:: Required action ::
Will you write out the data exactly, excluding every picture?

-- Input data follows --

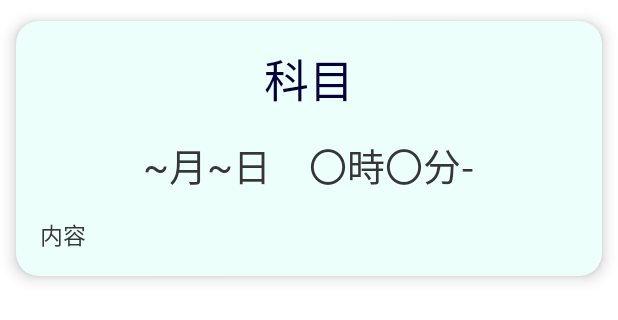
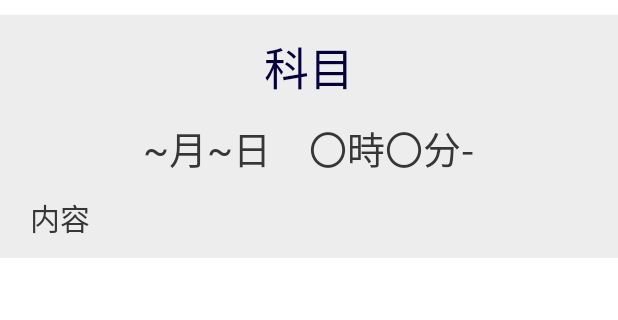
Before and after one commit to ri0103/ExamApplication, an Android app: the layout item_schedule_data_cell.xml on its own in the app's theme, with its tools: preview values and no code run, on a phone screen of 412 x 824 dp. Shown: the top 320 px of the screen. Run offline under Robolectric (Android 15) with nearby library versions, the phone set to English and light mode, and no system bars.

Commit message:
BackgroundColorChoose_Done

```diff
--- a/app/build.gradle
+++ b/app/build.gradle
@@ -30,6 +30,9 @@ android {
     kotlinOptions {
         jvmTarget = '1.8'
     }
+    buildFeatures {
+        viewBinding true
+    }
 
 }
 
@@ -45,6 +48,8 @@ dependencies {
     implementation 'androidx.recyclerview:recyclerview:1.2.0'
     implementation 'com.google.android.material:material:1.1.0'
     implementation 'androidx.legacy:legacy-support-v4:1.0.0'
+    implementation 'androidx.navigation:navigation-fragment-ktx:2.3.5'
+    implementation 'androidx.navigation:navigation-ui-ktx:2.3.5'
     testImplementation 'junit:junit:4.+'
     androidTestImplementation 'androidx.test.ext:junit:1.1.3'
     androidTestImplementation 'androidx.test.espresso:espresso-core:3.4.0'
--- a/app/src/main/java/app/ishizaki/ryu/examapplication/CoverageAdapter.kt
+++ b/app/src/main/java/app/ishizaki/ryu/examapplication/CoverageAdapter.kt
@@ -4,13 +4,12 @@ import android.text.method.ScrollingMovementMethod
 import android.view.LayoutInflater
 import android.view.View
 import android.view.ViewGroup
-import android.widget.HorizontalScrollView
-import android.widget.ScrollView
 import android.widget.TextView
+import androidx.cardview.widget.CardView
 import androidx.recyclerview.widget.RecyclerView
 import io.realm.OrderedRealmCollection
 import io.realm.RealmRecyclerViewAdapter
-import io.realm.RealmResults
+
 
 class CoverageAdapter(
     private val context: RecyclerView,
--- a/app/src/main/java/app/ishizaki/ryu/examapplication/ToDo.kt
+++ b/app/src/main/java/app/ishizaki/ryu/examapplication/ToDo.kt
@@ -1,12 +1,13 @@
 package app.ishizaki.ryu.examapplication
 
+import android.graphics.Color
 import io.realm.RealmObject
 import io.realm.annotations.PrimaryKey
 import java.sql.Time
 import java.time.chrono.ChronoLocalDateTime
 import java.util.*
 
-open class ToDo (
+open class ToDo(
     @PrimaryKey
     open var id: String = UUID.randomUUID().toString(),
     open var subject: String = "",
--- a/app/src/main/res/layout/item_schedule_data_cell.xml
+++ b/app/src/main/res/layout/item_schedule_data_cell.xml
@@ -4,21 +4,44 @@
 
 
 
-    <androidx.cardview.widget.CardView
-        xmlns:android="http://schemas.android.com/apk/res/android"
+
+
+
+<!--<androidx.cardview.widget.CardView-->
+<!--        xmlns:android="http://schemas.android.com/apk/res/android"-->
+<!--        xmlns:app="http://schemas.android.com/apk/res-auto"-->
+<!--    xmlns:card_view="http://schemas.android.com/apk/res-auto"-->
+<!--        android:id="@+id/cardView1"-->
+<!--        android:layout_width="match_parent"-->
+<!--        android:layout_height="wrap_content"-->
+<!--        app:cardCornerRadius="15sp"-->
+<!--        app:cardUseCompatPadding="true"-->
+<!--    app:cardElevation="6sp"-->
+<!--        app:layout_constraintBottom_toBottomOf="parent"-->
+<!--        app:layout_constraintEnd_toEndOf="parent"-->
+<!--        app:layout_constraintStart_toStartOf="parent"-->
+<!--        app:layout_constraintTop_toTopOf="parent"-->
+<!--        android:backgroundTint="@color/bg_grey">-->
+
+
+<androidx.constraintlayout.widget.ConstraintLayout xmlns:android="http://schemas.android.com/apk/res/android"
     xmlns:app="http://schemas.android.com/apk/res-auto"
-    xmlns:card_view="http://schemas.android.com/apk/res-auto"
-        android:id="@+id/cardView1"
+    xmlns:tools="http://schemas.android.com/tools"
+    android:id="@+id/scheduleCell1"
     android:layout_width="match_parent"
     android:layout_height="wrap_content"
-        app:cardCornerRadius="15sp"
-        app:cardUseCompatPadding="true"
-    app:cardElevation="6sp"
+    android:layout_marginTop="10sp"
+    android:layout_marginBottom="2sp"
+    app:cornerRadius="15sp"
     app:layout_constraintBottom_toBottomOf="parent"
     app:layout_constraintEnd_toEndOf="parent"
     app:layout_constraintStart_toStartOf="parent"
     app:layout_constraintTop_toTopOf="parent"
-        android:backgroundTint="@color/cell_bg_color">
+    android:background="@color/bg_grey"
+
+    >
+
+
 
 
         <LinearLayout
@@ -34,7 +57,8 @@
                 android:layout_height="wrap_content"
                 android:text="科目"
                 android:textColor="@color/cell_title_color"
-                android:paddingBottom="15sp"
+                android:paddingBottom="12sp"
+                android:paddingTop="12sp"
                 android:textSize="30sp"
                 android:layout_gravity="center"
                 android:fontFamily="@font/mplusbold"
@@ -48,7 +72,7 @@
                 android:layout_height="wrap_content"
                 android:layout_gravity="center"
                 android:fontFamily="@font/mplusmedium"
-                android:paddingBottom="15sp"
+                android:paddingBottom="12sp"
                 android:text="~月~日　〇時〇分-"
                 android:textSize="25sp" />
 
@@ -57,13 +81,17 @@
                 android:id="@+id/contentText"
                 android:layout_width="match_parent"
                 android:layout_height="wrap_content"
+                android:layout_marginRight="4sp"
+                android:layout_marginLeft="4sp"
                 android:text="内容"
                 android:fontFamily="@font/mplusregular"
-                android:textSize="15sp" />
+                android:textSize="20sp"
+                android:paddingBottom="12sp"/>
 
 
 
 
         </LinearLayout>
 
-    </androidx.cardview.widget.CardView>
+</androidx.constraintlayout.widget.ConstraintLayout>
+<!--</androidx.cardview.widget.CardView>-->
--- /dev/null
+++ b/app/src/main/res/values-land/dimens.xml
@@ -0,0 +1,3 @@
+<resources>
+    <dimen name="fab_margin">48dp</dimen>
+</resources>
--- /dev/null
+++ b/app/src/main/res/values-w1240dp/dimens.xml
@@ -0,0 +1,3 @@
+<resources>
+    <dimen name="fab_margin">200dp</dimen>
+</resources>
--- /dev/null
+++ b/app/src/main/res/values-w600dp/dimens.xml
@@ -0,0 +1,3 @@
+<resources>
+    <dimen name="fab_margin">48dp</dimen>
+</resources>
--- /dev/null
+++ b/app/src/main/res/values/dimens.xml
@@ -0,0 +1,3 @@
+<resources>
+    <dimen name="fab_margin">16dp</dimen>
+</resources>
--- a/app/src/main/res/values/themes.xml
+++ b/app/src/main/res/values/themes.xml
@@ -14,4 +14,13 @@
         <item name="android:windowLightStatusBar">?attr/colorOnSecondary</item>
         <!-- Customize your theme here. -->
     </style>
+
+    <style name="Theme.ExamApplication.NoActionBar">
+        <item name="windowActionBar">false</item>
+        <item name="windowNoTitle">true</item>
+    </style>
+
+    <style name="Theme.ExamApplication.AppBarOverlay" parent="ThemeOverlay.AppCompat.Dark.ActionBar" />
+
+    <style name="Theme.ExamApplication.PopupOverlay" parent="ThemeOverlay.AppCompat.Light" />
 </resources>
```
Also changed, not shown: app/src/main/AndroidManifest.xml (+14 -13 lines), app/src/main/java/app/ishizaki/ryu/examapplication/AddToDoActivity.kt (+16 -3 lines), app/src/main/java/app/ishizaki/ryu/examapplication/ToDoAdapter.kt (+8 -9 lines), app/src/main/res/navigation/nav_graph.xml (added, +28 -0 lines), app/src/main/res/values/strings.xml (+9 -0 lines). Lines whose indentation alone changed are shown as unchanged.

-- Input data concluded --

:: Reply to the exercise ::
Before and after one commit to ri0103/ExamApplication, an Android app: the layout item_schedule_data_cell.xml on its own in the app's theme, with its tools: preview values and no code run, on a phone screen of 412 x 824 dp. Shown: the top 320 px of the screen. Run offline under Robolectric (Android 15) with nearby library versions, the phone set to English and light mode, and no system bars.

Commit message:
BackgroundColorChoose_Done

```diff
--- a/app/build.gradle
+++ b/app/build.gradle
@@ -30,6 +30,9 @@ android {
     kotlinOptions {
         jvmTarget = '1.8'
     }
+    buildFeatures {
+        viewBinding true
+    }
 
 }
 
@@ -45,6 +48,8 @@ dependencies {
     implementation 'androidx.recyclerview:recyclerview:1.2.0'
     implementation 'com.google.android.material:material:1.1.0'
     implementation 'androidx.legacy:legacy-support-v4:1.0.0'
+    implementation 'androidx.navigation:navigation-fragment-ktx:2.3.5'
+    implementation 'androidx.navigation:navigation-ui-ktx:2.3.5'
     testImplementation 'junit:junit:4.+'
     androidTestImplementation 'androidx.test.ext:junit:1.1.3'
     androidTestImplementation 'androidx.test.espresso:espresso-core:3.4.0'
--- a/app/src/main/java/app/ishizaki/ryu/examapplication/CoverageAdapter.kt
+++ b/app/src/main/java/app/ishizaki/ryu/examapplication/CoverageAdapter.kt
@@ -4,13 +4,12 @@ import android.text.method.ScrollingMovementMethod
 import android.view.LayoutInflater
 import android.view.View
 import android.view.ViewGroup
-import android.widget.HorizontalScrollView
-import android.widget.ScrollView
 import android.widget.TextView
+import androidx.cardview.widget.CardView
 import androidx.recyclerview.widget.RecyclerView
 import io.realm.OrderedRealmCollection
 import io.realm.RealmRecyclerViewAdapter
-import io.realm.RealmResults
+
 
 class CoverageAdapter(
     private val context: RecyclerView,
--- a/app/src/main/java/app/ishizaki/ryu/examapplication/ToDo.kt
+++ b/app/src/main/java/app/ishizaki/ryu/examapplication/ToDo.kt
@@ -1,12 +1,13 @@
 package app.ishizaki.ryu.examapplication
 
+import android.graphics.Color
 import io.realm.RealmObject
 import io.realm.annotations.PrimaryKey
 import java.sql.Time
 import java.time.chrono.ChronoLocalDateTime
 import java.util.*
 
-open class ToDo (
+open class ToDo(
     @PrimaryKey
     open var id: String = UUID.randomUUID().toString(),
     open var subject: String = "",
--- a/app/src/main/res/layout/item_schedule_data_cell.xml
+++ b/app/src/main/res/layout/item_schedule_data_cell.xml
@@ -4,21 +4,44 @@
 
 
 
-    <androidx.cardview.widget.CardView
-        xmlns:android="http://schemas.android.com/apk/res/android"
+
+
+
+<!--<androidx.cardview.widget.CardView-->
+<!--        xmlns:android="http://schemas.android.com/apk/res/android"-->
+<!--        xmlns:app="http://schemas.android.com/apk/res-auto"-->
+<!--    xmlns:card_view="http://schemas.android.com/apk/res-auto"-->
+<!--        android:id="@+id/cardView1"-->
+<!--        android:layout_width="match_parent"-->
+<!--        android:layout_height="wrap_content"-->
+<!--        app:cardCornerRadius="15sp"-->
+<!--        app:cardUseCompatPadding="true"-->
+<!--    app:cardElevation="6sp"-->
+<!--        app:layout_constraintBottom_toBottomOf="parent"-->
+<!--        app:layout_constraintEnd_toEndOf="parent"-->
+<!--        app:layout_constraintStart_toStartOf="parent"-->
+<!--        app:layout_constraintTop_toTopOf="parent"-->
+<!--        android:backgroundTint="@color/bg_grey">-->
+
+
+<androidx.constraintlayout.widget.ConstraintLayout xmlns:android="http://schemas.android.com/apk/res/android"
     xmlns:app="http://schemas.android.com/apk/res-auto"
-    xmlns:card_view="http://schemas.android.com/apk/res-auto"
-        android:id="@+id/cardView1"
+    xmlns:tools="http://schemas.android.com/tools"
+    android:id="@+id/scheduleCell1"
     android:layout_width="match_parent"
     android:layout_height="wrap_content"
-        app:cardCornerRadius="15sp"
-        app:cardUseCompatPadding="true"
-    app:cardElevation="6sp"
+    android:layout_marginTop="10sp"
+    android:layout_marginBottom="2sp"
+    app:cornerRadius="15sp"
     app:layout_constraintBottom_toBottomOf="parent"
     app:layout_constraintEnd_toEndOf="parent"
     app:layout_constraintStart_toStartOf="parent"
     app:layout_constraintTop_toTopOf="parent"
-        android:backgroundTint="@color/cell_bg_color">
+    android:background="@color/bg_grey"
+
+    >
+
+
 
 
         <LinearLayout
@@ -34,7 +57,8 @@
                 android:layout_height="wrap_content"
                 android:text="科目"
                 android:textColor="@color/cell_title_color"
-                android:paddingBottom="15sp"
+                android:paddingBottom="12sp"
+                android:paddingTop="12sp"
                 android:textSize="30sp"
                 android:layout_gravity="center"
                 android:fontFamily="@font/mplusbold"
@@ -48,7 +72,7 @@
                 android:layout_height="wrap_content"
                 android:layout_gravity="center"
                 android:fontFamily="@font/mplusmedium"
-                android:paddingBottom="15sp"
+                android:paddingBottom="12sp"
                 android:text="~月~日　〇時〇分-"
                 android:textSize="25sp" />
 
@@ -57,13 +81,17 @@
                 android:id="@+id/contentText"
                 android:layout_width="match_parent"
                 android:layout_height="wrap_content"
+                android:layout_marginRight="4sp"
+                android:layout_marginLeft="4sp"
                 android:text="内容"
                 android:fontFamily="@font/mplusregular"
-                android:textSize="15sp" />
+                android:textSize="20sp"
+                android:paddingBottom="12sp"/>
 
 
 
 
         </LinearLayout>
 
-    </androidx.cardview.widget.CardView>
+</androidx.constraintlayout.widget.ConstraintLayout>
+<!--</androidx.cardview.widget.CardView>-->
--- /dev/null
+++ b/app/src/main/res/values-land/dimens.xml
@@ -0,0 +1,3 @@
+<resources>
+    <dimen name="fab_margin">48dp</dimen>
+</resources>
--- /dev/null
+++ b/app/src/main/res/values-w1240dp/dimens.xml
@@ -0,0 +1,3 @@
+<resources>
+    <dimen name="fab_margin">200dp</dimen>
+</resources>
--- /dev/null
+++ b/app/src/main/res/values-w600dp/dimens.xml
@@ -0,0 +1,3 @@
+<resources>
+    <dimen name="fab_margin">48dp</dimen>
+</resources>
--- /dev/null
+++ b/app/src/main/res/values/dimens.xml
@@ -0,0 +1,3 @@
+<resources>
+    <dimen name="fab_margin">16dp</dimen>
+</resources>
--- a/app/src/main/res/values/themes.xml
+++ b/app/src/main/res/values/themes.xml
@@ -14,4 +14,13 @@
         <item name="android:windowLightStatusBar">?attr/colorOnSecondary</item>
         <!-- Customize your theme here. -->
     </style>
+
+    <style name="Theme.ExamApplication.NoActionBar">
+        <item name="windowActionBar">false</item>
+        <item name="windowNoTitle">true</item>
+    </style>
+
+    <style name="Theme.ExamApplication.AppBarOverlay" parent="ThemeOverlay.AppCompat.Dark.ActionBar" />
+
+    <style name="Theme.ExamApplication.PopupOverlay" parent="ThemeOverlay.AppCompat.Light" />
 </resources>
```
Also changed, not shown: app/src/main/AndroidManifest.xml (+14 -13 lines), app/src/main/java/app/ishizaki/ryu/examapplication/AddToDoActivity.kt (+16 -3 lines), app/src/main/java/app/ishizaki/ryu/examapplication/ToDoAdapter.kt (+8 -9 lines), app/src/main/res/navigation/nav_graph.xml (added, +28 -0 lines), app/src/main/res/values/strings.xml (+9 -0 lines). Lines whose indentation alone changed are shown as unchanged.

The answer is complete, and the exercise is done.